When behavioris reinforced, it may generalize too the behavior. Reinforcement increases
the chances that ways of responding to one type of stimulus will transfer to similar stimuli.
The ability to be able to react differently, depending upon the stimulus condition that is presented, is extremely important for individuals.Discrimination comes about as certain responses are reinforced and others are ignored and thus extinguished.
When a therapist shapes a client’s behavior, reinforcement, extinction, generalization, and discrimination are involved. In shaping there is a gradual movement from the original behavior to the desired behavior by reinforcing approximations of the desired behavior.
General Treatment Approach
Behavioral the rapist shave developed a variety of methods based on behavioral principles
to reduce fear and anxiety and to change other behaviors. Perhaps the best known method is Wople’s (1915-1997) desensitization method that makes use of relaxation and gradual imaginal strategies.Some approaches use intense imaginal strategies;others workin the actual environment that causes anxiety. Yet other techniques include modeling the behavior of others. By combining behavioral and cognitive approaches,Daniel Meichenbaum (1977) has created stress management approaches. Each of these is described further.

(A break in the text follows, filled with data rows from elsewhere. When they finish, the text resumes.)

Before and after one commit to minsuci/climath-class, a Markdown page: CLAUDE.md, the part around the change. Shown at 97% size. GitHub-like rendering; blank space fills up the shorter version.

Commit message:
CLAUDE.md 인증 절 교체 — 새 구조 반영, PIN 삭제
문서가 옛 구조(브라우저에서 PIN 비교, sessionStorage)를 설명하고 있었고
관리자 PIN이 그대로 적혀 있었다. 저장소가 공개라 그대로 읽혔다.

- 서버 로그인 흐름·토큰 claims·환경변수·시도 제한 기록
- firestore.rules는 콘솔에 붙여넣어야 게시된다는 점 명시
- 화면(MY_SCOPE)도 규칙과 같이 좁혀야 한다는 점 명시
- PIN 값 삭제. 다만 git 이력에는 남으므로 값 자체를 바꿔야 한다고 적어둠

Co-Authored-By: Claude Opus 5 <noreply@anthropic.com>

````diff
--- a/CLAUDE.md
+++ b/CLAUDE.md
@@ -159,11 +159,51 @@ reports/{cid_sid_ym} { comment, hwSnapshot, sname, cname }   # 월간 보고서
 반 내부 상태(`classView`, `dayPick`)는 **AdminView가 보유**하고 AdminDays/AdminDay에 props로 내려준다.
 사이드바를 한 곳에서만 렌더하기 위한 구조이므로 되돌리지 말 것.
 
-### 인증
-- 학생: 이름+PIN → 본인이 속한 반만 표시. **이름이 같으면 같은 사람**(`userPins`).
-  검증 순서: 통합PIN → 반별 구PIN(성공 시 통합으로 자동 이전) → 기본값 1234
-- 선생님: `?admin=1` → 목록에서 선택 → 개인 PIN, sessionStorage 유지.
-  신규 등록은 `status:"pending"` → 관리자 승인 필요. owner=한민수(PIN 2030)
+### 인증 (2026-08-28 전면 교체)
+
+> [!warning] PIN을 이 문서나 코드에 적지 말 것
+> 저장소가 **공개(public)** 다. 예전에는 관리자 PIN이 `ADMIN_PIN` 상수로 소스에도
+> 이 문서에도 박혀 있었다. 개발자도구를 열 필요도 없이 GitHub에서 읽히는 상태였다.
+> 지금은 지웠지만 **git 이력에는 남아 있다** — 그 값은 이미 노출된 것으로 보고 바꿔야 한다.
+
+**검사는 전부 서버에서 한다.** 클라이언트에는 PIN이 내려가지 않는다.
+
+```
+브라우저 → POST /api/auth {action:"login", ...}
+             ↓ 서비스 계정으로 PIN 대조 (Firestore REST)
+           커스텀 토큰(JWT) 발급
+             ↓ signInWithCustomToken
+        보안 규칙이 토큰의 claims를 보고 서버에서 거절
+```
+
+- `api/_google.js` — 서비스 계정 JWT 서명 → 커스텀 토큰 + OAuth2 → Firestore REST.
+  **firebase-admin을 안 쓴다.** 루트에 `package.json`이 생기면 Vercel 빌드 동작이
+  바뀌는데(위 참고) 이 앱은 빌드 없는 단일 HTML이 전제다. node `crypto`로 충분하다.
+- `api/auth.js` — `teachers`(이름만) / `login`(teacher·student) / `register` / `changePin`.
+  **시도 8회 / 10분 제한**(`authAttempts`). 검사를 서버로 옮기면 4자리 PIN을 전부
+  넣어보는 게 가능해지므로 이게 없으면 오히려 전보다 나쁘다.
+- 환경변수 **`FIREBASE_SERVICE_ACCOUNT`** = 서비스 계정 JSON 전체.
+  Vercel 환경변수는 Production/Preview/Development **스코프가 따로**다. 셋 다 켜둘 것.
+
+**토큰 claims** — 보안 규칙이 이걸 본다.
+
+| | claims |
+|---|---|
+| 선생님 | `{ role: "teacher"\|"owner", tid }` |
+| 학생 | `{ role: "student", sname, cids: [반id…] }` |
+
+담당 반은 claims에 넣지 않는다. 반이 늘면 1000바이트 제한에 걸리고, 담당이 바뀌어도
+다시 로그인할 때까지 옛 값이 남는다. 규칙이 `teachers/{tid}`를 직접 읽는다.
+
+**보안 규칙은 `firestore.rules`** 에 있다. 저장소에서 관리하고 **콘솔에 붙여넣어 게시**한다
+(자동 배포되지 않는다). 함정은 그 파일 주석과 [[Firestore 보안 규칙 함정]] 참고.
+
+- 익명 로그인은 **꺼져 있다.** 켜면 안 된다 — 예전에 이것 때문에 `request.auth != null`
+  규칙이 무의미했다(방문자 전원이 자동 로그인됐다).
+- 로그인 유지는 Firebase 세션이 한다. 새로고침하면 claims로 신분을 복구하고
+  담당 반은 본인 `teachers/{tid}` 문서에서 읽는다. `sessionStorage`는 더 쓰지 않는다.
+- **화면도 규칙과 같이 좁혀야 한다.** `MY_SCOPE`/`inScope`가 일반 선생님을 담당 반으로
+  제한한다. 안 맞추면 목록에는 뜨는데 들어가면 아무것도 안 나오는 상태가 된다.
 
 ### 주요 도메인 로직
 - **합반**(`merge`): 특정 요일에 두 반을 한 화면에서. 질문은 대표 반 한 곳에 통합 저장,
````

Developed by Joseph Wolpe (1958), systematic desensitization was designed to treat patients who presented with extreme anxiety or fear toward specific events, people, or objects, or had generalized fears. The basic approach is to have clients replace their anxious feelings with relaxation.
- The first step is to teach the client relaxation responses that compete with and
- Second, the events that make the client anxious are assessed and arranged by
degrees of anxiety.
- The third step is to have the client imagine anxiety-evoking situations while being relaxed Repeated in a gradual manner, so that relaxation is paired with thoughts of events that had previously evoked anxiety, the client is systematically desensitized to situations that had previously created anxiety.
The process of progressive relaxation was first developed by Jacobson(1938). Basically it involves tensing and relaxing muscle groups including arms, face, neck, shoulders, chest, stomach, and legs, to achieve deeper and deeper levels of relaxation.
Obtaining detailed and highly specific information about events that cause a client to become anxious is the essence of constructing an anxiety hierarchy. Often several hierarchies representing different fears are constructed.After describing the events that elicit anxiety, clients then list the min order from least anxiety evoking to most anxiety evoking. This is often done by assigning a number from0 to 100 to each event. In this way a Subjective Units of Discomfort scale (SUD’s) is developed,with 0 representing total relaxation and 100 representing extremely high anxiety.These units are subjective and apply only to the individual.As systematic desensitization progresses, events that originally had high SUD’s ratings have lower SUD’s ratings.
Although the relaxation process may not be fully mastered, the desensitization procedures
can start. During the first desensitization session, the therapist asks clients, after they are relaxed, how many SUD’s they are experiencing. If the level is too high, above 25, relaxation is continued.The first scene presented is a neutral one, such as a flower against a background. This provides an opportunity for the therapist to gauge how well the client is able to imagine or visualize.
Imaginal Flooding Therapies
Whereas the process of systematic desensitization is a gradual one, flooding is not. In imaginal flooding, the client is exposed to the mental image of a frightening or anxiety producing object or event and continues to experience the image of the event until the anxiety gradually diminishes.The exposure is not to the actual situation but to an image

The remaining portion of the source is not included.